Your instructions - Take each line from the material below that includes the string "changed" and copy it.

++++ The data

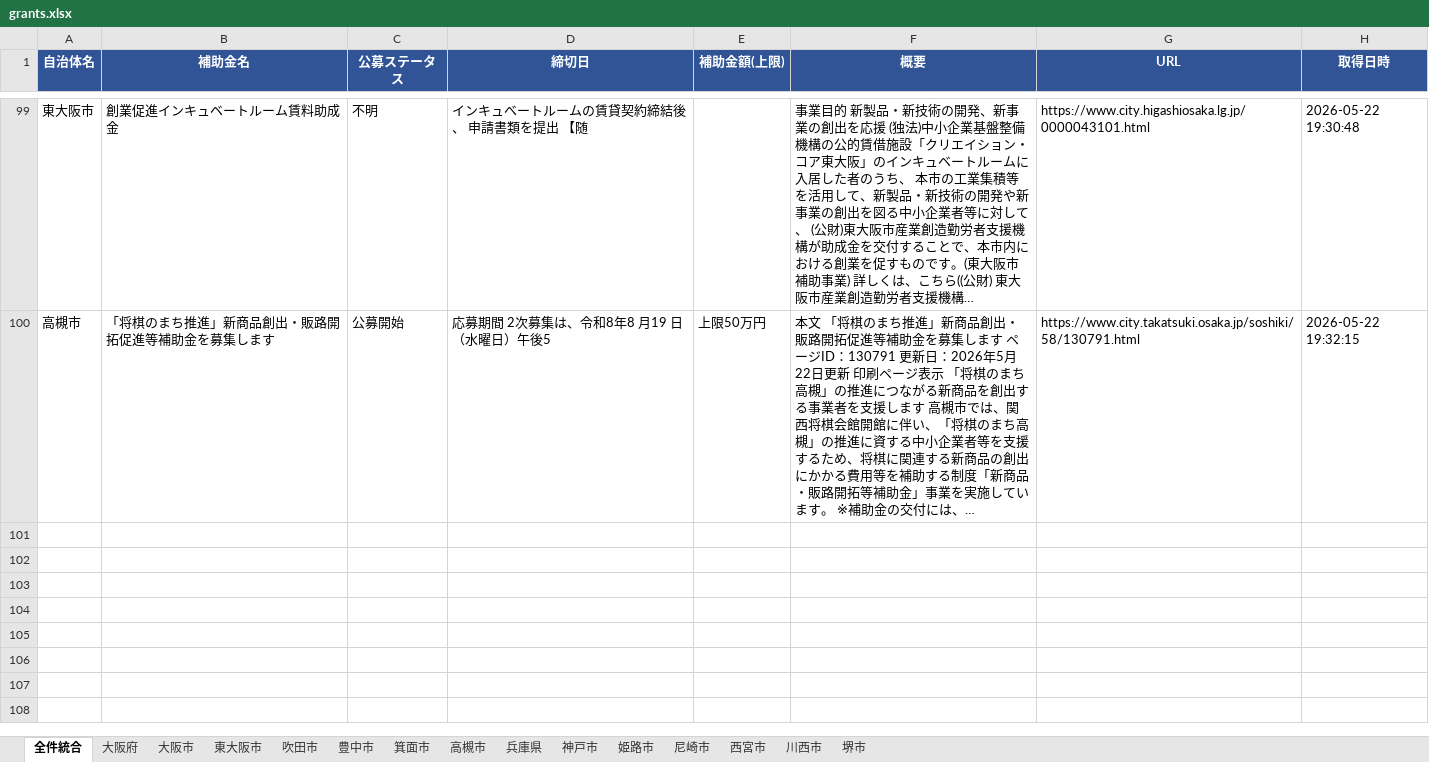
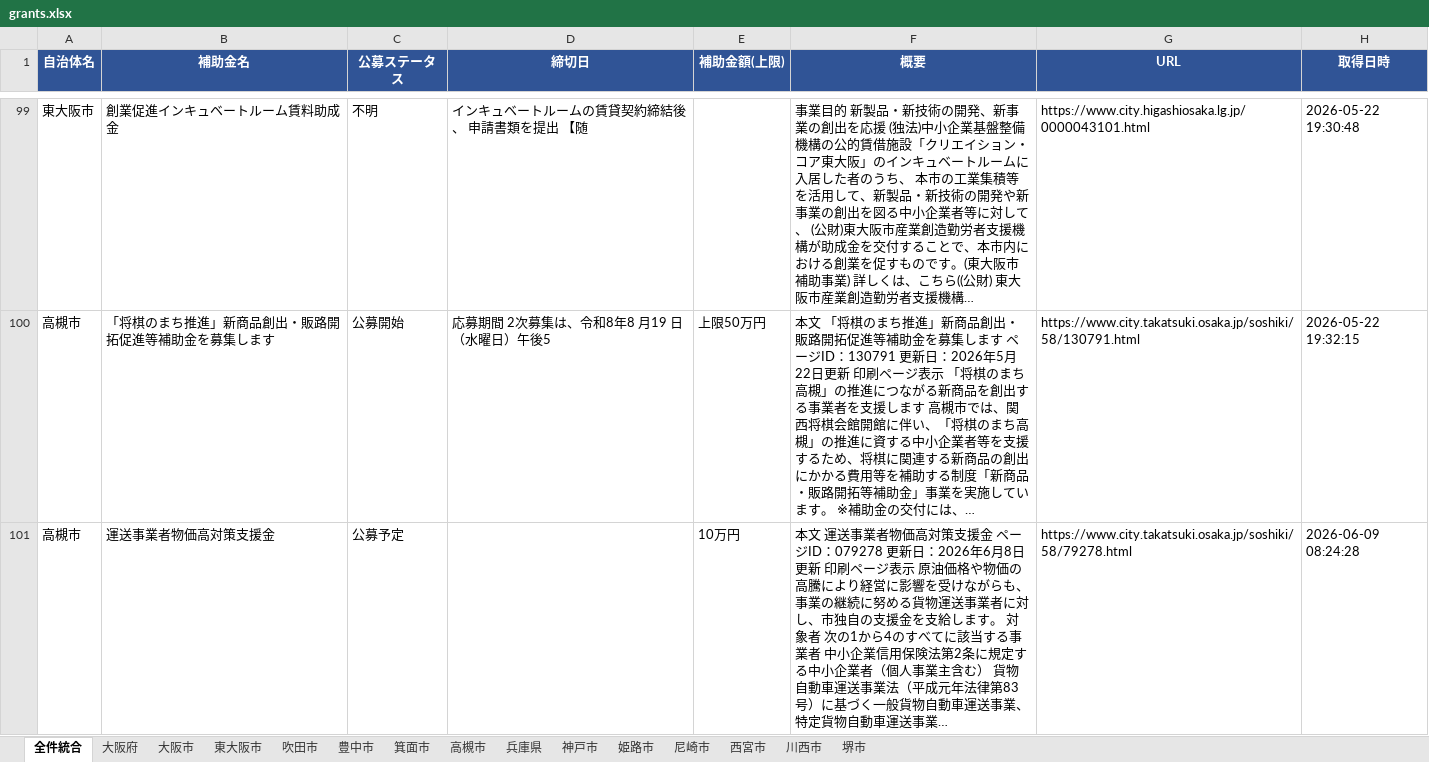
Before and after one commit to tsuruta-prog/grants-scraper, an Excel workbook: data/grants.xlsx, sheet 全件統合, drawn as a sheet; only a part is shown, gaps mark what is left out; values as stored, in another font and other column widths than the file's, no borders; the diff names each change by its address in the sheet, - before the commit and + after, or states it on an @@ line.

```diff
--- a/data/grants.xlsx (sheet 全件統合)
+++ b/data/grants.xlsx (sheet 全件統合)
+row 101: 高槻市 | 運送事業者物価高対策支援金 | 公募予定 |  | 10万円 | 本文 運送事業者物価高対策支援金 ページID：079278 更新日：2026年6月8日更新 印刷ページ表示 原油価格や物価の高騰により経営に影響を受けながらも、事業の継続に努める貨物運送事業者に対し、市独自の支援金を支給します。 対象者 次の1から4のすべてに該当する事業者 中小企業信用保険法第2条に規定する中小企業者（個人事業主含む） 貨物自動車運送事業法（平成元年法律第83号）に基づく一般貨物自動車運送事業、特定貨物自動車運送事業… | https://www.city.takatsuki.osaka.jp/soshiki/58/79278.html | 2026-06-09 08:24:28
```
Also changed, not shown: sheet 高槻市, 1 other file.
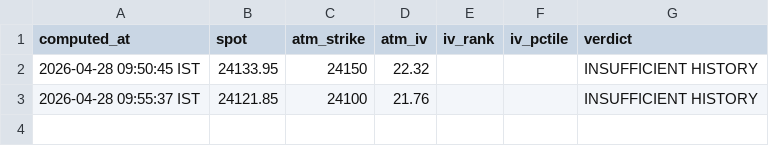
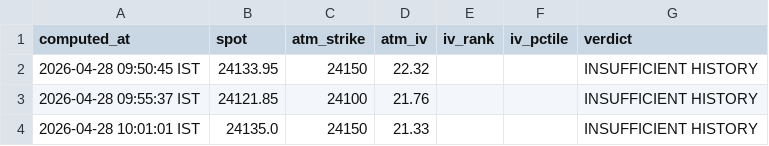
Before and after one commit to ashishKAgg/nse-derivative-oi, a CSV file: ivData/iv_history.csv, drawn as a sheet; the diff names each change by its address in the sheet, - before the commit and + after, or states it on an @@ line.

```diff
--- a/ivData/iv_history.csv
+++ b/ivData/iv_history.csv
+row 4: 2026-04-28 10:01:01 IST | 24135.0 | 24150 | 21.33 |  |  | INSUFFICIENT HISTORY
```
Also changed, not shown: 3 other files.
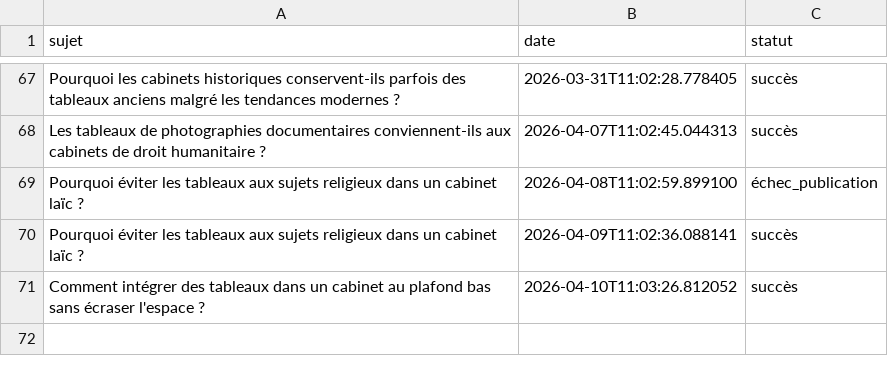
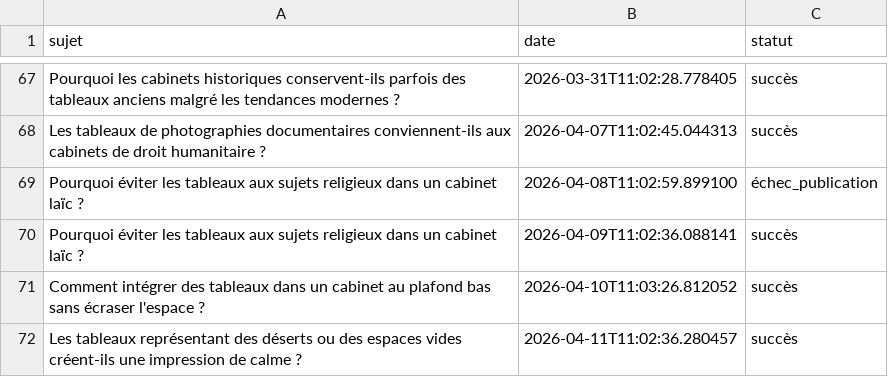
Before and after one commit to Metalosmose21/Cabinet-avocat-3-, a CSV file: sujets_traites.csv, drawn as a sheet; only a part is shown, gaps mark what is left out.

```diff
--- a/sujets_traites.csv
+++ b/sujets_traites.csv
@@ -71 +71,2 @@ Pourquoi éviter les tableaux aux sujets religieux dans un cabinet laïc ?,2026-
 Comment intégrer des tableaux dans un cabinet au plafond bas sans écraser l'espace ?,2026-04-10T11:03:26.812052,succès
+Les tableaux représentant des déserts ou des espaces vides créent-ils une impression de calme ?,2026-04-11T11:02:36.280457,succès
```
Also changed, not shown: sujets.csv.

++++++++

Task output -
Also changed, not shown: sheet 高槻市, 1 other file.
Also changed, not shown: 3 other files.
Also changed, not shown: sujets.csv.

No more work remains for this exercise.